Nepali officials meet with Forest Department personnel and civil society in Darjeeling


A transboundary visit to Darjeeling was organized by ICIMOD for researchers and independent experts from the Research Centre for Applied Science and Technology affiliated to Tribhuvan University, Kathmandu. The visit was led by Mr Krishna Prasad Acharya, the Joint Secretary of the Ministry of Forests and Soil Conservation, Nepal. In Darjeeling, Nepali officials met with representatives of the Forest Department, civil society, zoo researchers, and other officials. During meetings with Forest Department officers in the Singhalila Wildlife Sanctuary, which lies on the border between the eastern Nepal hill districts and Darjeeling District, issues to do with local and cross border illegal trade, medicinal plants, grazing, and differences in the management regimes between the two countries were shared and discussed. It was realized that there is a need to monitor the flagship species red panda (Ailurus fulgens), which has its habitat in these areas. There were further interactions with civil society and non-government organizations in Darjeeling engaged in conservation and development. Controversial issues such as human wildlife conflict, unmanaged tourism, waste management, livelihoods, and development were discussed at length. The group also shared experiences from the initial phase of the Transboundary Biodiversity Management project initiated by ICIMOD in 2003. 

Nepali contingent took the opportunity to visit Tiger Hill to see one of the most famous views of the Kangchenjunga Landscape, stretching across Bhutan, India, and Nepal, as well as to witness the influx and impacts of unmanaged tourism within Senchal Wildlife Sanctuary. A visit to the Padmaja Naidu Himalayan Zoological Park in Darjeeling enabled Nepali officials to meet zoo officials and researchers and share lessons from successful conservation and breeding programmes conducted by the zoo, especially of flagship species found in the landscape, such as the snow leopard (Uncia uncia) and red panda (Ailurus fulgens). 
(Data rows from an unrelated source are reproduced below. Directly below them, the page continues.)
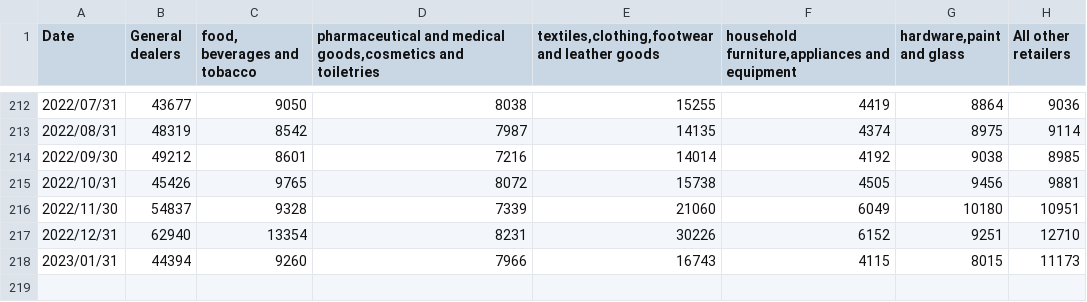
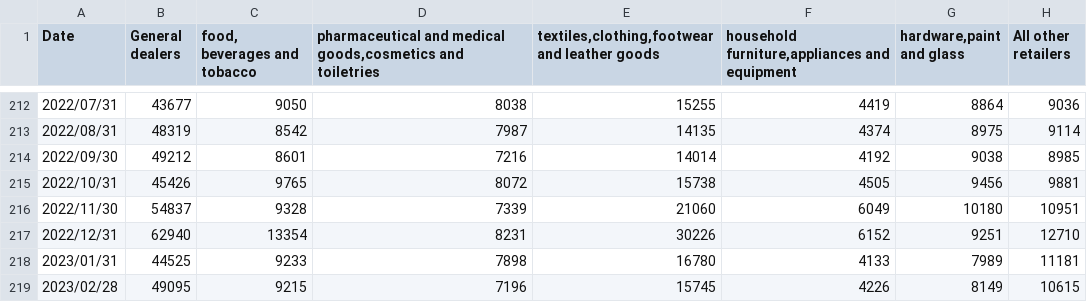
Before and after one commit to mygitAN/CPI-NowCasting, a CSV file: Retail trade sales from 2002.csv, drawn as a sheet; only a part is shown, gaps mark what is left out.

Commit message:
Add files via upload

```diff
--- a/Retail trade sales from 2002.csv
+++ b/Retail trade sales from 2002.csv
@@ -217,2 +217,3 @@
 2022/12/31;62940;13354;8231;30226;6152;9251;12710
-2023/01/31;44394;9260;7966;16743;4115;8015;11173
+2023/01/31;44525;9233;7898;16780;4133;7989;11181
+2023/02/28;49095;9215;7196;15745;4226;8149;10615
```
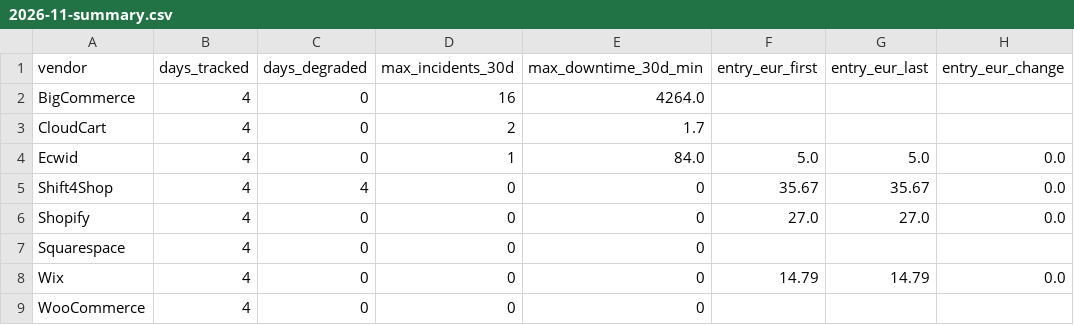
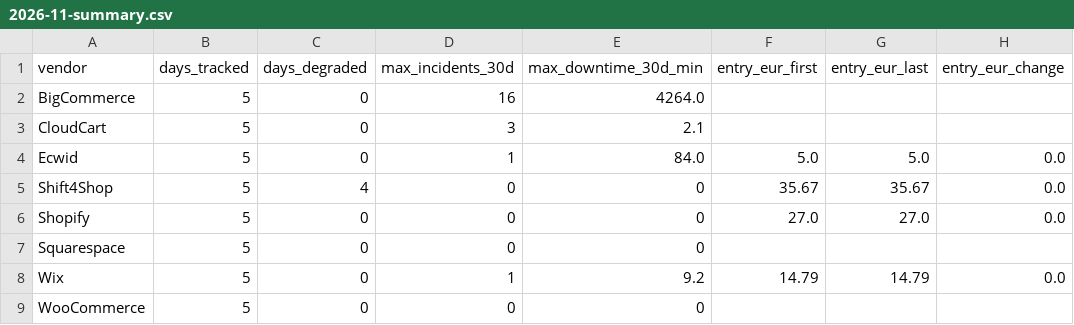
Before and after one commit to Emo-999/ecommerce-intelligence, a CSV file: exports/2026-11-summary.csv, drawn as a sheet; only a part is shown; the diff names each change by its address in the sheet, - before the commit and + after, or states it on an @@ line.

```diff
--- a/exports/2026-11-summary.csv
+++ b/exports/2026-11-summary.csv
-B2:B9 (days_tracked): 4
+B2:B9 (days_tracked): 5
-D3 (max_incidents_30d): 2
+D3 (max_incidents_30d): 3
-E3 (max_downtime_30d_min): 1.7
+E3 (max_downtime_30d_min): 2.1
-D8 (max_incidents_30d): 0
+D8 (max_incidents_30d): 1
-E8 (max_downtime_30d_min): 0
+E8 (max_downtime_30d_min): 9.2
```
Also changed, not shown: exports/2026-11-daily.csv, 10 other files.
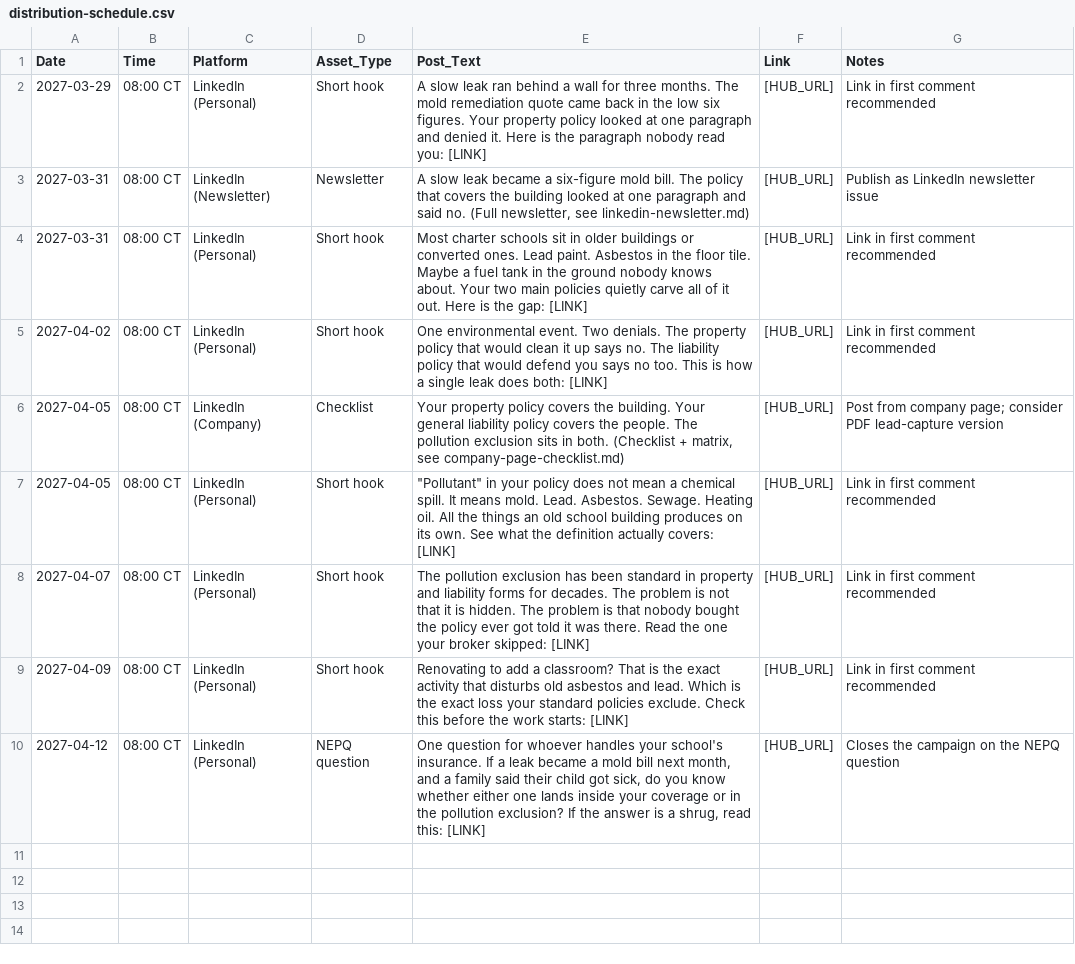
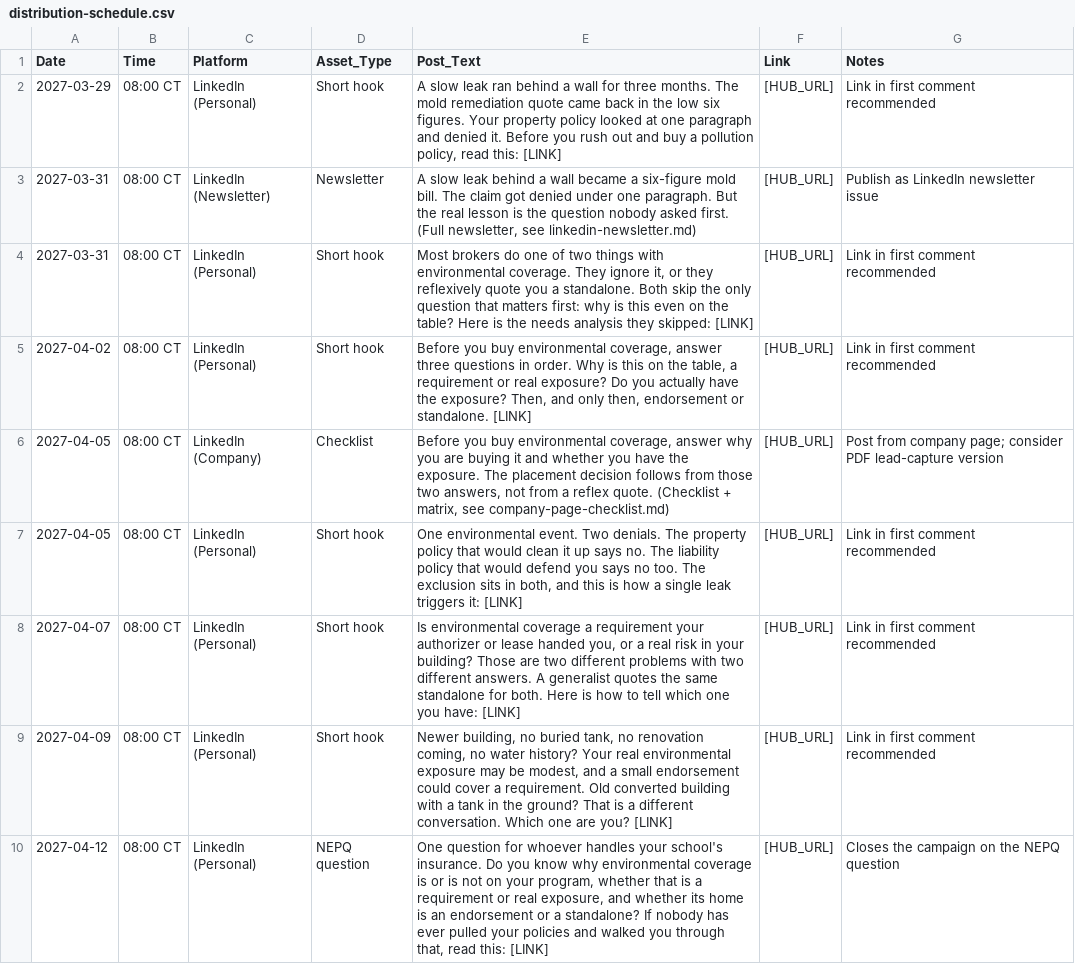
Before and after one commit to ronaldterminator641/charterselect-landing, a CSV file: charter-select-engine/spokes/environmental-pollution/distribution-schedule.csv, drawn as a sheet; the diff names each change by its address in the sheet, - before the commit and + after, or states it on an @@ line.

```diff
--- a/charter-select-engine/spokes/environmental-pollution/distribution-schedule.csv
+++ b/charter-select-engine/spokes/environmental-pollution/distribution-schedule.csv
-E2 (Post_Text): …denied it. Here is the paragraph nobody read you: [LINK]
+E2 (Post_Text): …denied it. Before you rush out and buy a pollution policy, read this: [LINK]
-E3 (Post_Text): …slow leak became a six-figure mold bill. The policy that covers the building looked at one paragraph and said no. (Full newsletter,…
+E3 (Post_Text): …slow leak behind a wall became a six-figure mold bill. The claim got denied under one paragraph. But the real lesson is the question nobody asked first. (Full newsletter,…
-E4 (Post_Text): Most charter schools sit in older buildings or converted ones. Lead paint. Asbestos in the floor tile. Maybe a fuel tank in the ground nobody knows about. Your two main policies quietly carve all of it out. Here is the gap: [LINK]
+E4 (Post_Text): Most brokers do one of two things with environmental coverage. They ignore it, or they reflexively quote you a standalone. Both skip the only question that matters first: why is this even on the table? Here is the needs analysis they skipped: [LINK]
-E5 (Post_Text): One environmental event. Two denials. The property policy that would clean it up says no. The liability policy that would defend you says no too. This is how a single leak does both: [LINK]
+E5 (Post_Text): Before you buy environmental coverage, answer three questions in order. Why is this on the table, a requirement or real exposure? Do you actually have the exposure? Then, and only then, endorsement or standalone. [LINK]
-E6 (Post_Text): Your property policy covers the building. Your general liability policy covers the people. The pollution exclusion sits in both. (Checklist +…
+E6 (Post_Text): Before you buy environmental coverage, answer why you are buying it and whether you have the exposure. The placement decision follows from those two answers, not from a reflex quote. (Checklist +…
-E7 (Post_Text): "Pollutant" in your policy does not mean a chemical spill. It means mold. Lead. Asbestos. Sewage. Heating oil. All the things an old school building produces on its own. See what the definition actually covers: [LINK]
+E7 (Post_Text): One environmental event. Two denials. The property policy that would clean it up says no. The liability policy that would defend you says no too. The exclusion sits in both, and this is how a single leak triggers it: [LINK]
-E8 (Post_Text): The pollution exclusion has been standard in property and liability forms for decades. The problem is not that it is hidden. The problem is that nobody bought the policy ever got told it was there. Read the one your broker skipped: [LINK]
+E8 (Post_Text): Is environmental coverage a requirement your authorizer or lease handed you, or a real risk in your building? Those are two different problems with two different answers. A generalist quotes the same standalone for both. Here is how to tell which one you have: [LINK]
-E9 (Post_Text): Renovating to add a classroom? That is the exact activity that disturbs old asbestos and lead. Which is the exact loss your standard policies exclude. Check this before the work starts: [LINK]
+E9 (Post_Text): Newer building, no buried tank, no renovation coming, no water history? Your real environmental exposure may be modest, and a small endorsement could cover a requirement. Old converted building with a tank in the ground? That is a different conversation. Which one are you? [LINK]
-E10 (Post_Text): …school's insurance. If a leak became a mold bill next month, and a family said their child got sick, do you know whether either one lands inside your coverage or in the pollution exclusion? If the answer is a shrug, read this:…
+E10 (Post_Text): …school's insurance. Do you know why environmental coverage is or is not on your program, whether that is a requirement or real exposure, and whether its home is an endorsement or a standalone? If nobody has ever pulled your policies and walked you through that, read this:…
```
Also changed, not shown: 3 other files.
Lastly, Nepali officials met with Forest Department officials in the Mahananda Wildlife Sanctuary in the foothills of Darjeeling District. The discussion focused on elephant migration, human wildlife conflict, and the illicit felling of trees. Both parties were eager to learn what measures are being taken by India and Nepal to address the menace posed by elephants migrating from Nepal to Bhutan. Habitat degradation, disturbance of migratory route by new human settlements, and retaliating killings were discussed. Information sharing, joint patrols, and habitat management with proper land use practices were suggested as corrective measures.